“Just War Doctrine: A Warrant for Resistance.” The Thomist 45 (October 1981): 503–540.
The doctrine of the just war has a long history which may provide a moral justification for the individual's right to resist unjust wars.
In the Old Testament, the individual was justified in resisting authority in order to obey Yahweh. For St. Augustine, one was obligated to obey the king, unless his order was clearly unrighteous or contrary to God's command. For Aquinas, individuals are not bound to obey a ruler if he gained power unjustly or issued an order that is unjust. With Luther, subjects ought to obey their rulers in doubtful cases, but not when there is certainty about the injustice of the proposed cause. Vittoria concurred with this, and allowed that the individual need not assume responsibility for assessing the reasons for war before following a leader's orders. Suarez went a step further and held that in cases of “positive doubt”—for example, when there are reasons for and against the justice of a war, the individual is bound to follow the course that is more probably just.
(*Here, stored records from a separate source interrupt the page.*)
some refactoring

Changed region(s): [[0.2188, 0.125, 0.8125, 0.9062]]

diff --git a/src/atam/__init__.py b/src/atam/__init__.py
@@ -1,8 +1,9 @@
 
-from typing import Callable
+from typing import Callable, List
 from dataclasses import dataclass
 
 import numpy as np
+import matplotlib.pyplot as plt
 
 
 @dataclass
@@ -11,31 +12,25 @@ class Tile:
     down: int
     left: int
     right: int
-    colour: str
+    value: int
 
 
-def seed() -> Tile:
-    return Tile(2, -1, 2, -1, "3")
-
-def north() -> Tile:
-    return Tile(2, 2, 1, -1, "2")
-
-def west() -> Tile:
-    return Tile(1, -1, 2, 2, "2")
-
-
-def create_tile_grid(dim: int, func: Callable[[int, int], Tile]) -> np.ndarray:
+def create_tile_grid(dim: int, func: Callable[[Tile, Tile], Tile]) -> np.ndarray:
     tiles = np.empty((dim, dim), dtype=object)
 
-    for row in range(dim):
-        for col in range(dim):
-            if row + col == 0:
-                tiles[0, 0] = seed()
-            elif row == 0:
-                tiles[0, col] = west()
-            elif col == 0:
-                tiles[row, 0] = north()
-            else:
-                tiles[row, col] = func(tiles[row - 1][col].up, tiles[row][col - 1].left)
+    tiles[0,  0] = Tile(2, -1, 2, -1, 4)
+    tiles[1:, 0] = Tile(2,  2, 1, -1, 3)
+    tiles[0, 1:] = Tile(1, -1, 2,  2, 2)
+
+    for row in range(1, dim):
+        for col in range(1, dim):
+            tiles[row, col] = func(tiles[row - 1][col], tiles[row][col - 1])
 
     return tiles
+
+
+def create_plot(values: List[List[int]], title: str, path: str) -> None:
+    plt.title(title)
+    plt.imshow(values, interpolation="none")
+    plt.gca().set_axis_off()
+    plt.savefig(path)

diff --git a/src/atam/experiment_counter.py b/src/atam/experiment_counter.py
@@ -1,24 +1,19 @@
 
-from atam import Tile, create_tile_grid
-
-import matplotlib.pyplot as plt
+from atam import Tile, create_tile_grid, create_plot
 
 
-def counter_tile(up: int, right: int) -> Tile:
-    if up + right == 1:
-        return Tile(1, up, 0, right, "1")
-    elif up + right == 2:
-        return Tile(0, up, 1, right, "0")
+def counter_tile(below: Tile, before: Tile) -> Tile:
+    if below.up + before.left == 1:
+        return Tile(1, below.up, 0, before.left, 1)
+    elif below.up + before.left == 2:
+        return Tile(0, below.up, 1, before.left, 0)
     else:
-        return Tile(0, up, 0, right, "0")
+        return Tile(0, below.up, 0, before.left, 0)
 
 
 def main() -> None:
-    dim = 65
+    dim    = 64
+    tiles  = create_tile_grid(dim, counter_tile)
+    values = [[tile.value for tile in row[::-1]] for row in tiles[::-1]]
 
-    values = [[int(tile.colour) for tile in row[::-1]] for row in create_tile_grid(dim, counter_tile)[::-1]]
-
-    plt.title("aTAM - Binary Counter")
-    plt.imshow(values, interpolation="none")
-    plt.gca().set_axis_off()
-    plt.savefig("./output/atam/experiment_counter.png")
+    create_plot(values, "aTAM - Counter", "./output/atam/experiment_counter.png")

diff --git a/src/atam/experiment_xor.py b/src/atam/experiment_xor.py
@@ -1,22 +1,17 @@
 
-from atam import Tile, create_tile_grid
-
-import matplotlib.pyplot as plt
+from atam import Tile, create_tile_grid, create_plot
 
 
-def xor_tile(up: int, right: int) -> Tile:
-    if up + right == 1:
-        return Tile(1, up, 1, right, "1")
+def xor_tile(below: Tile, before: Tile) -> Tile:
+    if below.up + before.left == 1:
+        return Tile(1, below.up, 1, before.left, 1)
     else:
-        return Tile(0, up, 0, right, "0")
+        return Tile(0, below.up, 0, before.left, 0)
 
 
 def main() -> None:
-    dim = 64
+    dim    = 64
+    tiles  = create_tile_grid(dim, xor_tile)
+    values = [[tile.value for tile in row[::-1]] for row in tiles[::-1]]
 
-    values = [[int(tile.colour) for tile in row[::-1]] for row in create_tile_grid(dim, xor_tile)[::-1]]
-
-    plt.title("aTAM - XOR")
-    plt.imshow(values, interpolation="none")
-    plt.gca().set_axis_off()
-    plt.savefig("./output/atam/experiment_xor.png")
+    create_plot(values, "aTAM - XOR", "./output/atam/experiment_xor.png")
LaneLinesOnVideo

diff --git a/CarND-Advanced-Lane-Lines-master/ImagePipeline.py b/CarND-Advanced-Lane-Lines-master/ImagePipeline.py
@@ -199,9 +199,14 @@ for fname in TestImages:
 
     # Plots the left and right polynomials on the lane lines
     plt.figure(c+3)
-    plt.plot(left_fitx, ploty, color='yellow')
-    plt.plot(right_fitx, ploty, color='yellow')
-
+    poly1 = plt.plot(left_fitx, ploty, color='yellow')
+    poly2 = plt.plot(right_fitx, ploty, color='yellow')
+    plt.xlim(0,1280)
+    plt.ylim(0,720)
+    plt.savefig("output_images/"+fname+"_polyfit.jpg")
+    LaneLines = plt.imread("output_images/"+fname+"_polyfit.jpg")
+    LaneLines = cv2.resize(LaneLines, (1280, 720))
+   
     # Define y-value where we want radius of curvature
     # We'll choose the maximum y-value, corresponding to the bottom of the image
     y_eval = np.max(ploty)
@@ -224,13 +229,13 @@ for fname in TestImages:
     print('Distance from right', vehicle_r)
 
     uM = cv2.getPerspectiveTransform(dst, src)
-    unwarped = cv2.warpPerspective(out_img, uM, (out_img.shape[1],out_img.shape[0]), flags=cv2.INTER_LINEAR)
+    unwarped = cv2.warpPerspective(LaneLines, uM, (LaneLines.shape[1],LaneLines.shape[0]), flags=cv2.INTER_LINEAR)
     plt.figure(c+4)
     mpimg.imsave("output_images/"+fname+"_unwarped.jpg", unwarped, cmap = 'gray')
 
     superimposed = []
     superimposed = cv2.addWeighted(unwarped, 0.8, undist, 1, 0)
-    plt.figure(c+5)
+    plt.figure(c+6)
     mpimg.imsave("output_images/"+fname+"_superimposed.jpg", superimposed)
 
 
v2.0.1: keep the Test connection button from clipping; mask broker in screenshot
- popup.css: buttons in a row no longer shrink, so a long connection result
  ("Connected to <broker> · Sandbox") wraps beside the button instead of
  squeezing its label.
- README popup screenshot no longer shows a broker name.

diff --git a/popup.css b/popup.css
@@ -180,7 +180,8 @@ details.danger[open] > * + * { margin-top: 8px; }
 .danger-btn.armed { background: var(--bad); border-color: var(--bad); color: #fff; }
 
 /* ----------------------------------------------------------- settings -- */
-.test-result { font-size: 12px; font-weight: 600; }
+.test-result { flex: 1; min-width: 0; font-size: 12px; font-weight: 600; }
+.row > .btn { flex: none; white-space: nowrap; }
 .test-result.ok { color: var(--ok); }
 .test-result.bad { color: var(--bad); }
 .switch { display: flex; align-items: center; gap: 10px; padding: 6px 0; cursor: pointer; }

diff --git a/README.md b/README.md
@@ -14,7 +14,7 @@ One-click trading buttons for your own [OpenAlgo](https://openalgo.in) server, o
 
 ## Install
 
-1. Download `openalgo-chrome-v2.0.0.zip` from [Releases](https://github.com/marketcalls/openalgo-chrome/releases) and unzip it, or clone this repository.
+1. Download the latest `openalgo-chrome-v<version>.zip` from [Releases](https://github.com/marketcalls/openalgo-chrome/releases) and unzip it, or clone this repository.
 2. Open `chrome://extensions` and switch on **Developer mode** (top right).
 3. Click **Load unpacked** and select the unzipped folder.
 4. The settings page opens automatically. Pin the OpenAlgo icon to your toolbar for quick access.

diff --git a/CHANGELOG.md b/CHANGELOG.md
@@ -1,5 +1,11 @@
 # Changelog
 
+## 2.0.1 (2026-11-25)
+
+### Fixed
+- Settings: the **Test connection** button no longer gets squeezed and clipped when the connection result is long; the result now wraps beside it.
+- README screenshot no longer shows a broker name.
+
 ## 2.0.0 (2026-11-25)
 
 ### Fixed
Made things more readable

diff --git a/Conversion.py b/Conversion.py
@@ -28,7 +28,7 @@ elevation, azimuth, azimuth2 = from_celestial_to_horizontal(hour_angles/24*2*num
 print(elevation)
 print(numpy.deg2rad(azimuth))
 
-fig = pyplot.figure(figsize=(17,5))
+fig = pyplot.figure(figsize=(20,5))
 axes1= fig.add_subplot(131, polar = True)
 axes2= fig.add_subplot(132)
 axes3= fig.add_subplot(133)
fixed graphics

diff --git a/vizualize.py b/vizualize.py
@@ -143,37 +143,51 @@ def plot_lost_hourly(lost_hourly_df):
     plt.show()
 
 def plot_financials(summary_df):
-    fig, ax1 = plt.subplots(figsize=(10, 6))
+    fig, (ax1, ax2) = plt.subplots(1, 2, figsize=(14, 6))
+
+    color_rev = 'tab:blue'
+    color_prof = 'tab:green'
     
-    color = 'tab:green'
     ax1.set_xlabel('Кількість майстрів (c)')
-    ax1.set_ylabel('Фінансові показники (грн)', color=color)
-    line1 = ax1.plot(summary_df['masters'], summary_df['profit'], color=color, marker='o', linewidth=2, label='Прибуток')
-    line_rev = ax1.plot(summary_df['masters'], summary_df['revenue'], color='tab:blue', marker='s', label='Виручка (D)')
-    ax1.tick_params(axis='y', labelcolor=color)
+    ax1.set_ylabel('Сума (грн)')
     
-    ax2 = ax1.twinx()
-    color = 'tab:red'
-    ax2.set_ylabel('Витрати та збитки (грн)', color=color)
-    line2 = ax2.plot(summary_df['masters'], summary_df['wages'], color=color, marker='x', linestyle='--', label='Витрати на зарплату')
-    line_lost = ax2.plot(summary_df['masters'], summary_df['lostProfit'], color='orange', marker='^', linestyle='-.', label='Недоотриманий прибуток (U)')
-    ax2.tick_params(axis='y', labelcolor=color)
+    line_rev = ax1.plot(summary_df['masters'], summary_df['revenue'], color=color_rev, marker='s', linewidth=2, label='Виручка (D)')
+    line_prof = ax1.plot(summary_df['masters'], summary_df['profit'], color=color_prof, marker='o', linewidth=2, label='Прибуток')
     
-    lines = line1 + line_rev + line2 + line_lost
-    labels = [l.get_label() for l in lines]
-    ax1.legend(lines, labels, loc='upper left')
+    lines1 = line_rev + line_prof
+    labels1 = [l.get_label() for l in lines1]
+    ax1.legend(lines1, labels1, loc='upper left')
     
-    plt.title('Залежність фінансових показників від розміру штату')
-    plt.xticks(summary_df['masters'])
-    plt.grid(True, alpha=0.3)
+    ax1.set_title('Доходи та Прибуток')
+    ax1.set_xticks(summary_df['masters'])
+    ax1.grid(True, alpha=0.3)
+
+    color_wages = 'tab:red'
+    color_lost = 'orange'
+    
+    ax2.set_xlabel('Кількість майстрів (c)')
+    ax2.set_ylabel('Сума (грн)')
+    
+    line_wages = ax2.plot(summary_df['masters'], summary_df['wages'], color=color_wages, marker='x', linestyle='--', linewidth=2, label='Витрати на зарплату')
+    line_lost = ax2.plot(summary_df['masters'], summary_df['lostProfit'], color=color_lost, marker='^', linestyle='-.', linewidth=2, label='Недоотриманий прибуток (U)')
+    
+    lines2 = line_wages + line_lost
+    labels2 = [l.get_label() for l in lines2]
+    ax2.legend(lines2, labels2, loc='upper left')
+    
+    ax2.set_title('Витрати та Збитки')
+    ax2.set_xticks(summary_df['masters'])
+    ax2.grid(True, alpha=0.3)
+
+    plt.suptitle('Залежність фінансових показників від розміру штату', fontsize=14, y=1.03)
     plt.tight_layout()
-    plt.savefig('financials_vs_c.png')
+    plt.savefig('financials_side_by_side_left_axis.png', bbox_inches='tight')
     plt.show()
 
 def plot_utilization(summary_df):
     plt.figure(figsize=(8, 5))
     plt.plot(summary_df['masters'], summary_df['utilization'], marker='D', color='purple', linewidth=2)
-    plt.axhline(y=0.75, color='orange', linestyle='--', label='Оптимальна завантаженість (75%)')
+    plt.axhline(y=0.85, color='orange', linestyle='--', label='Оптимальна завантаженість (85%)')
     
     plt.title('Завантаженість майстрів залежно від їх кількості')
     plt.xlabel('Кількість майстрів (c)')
A major advance in theorizing occurred with Hugo Grotius, who was the first in the Christian tradition to argue against engaging in war when the cause is of doubtful justice. Conscience is to be the sovereign guide of human actions, and if opinions waver about the justice of a cause, the balance should incline in the favor of peace.
Recently, the Catholic Church has affirmed the principle that citizens, and not rulers alone, have to concern themselves with the criteria of a just war. Furthermore, in February 1980, the U.S. Catholic Conference of Bishops affirmed (implicitly) that the individual has no a priori obligation either to support or to oppose a proposed war. In effect, the government's decision need no longer enjoy any presumption of truth or justice. The American bishops also recommended that the government extend legal immunity to selective conscientious objectors, not simply to total pacifists. So far, the government has turned a deaf ear to the bishops' recommendation.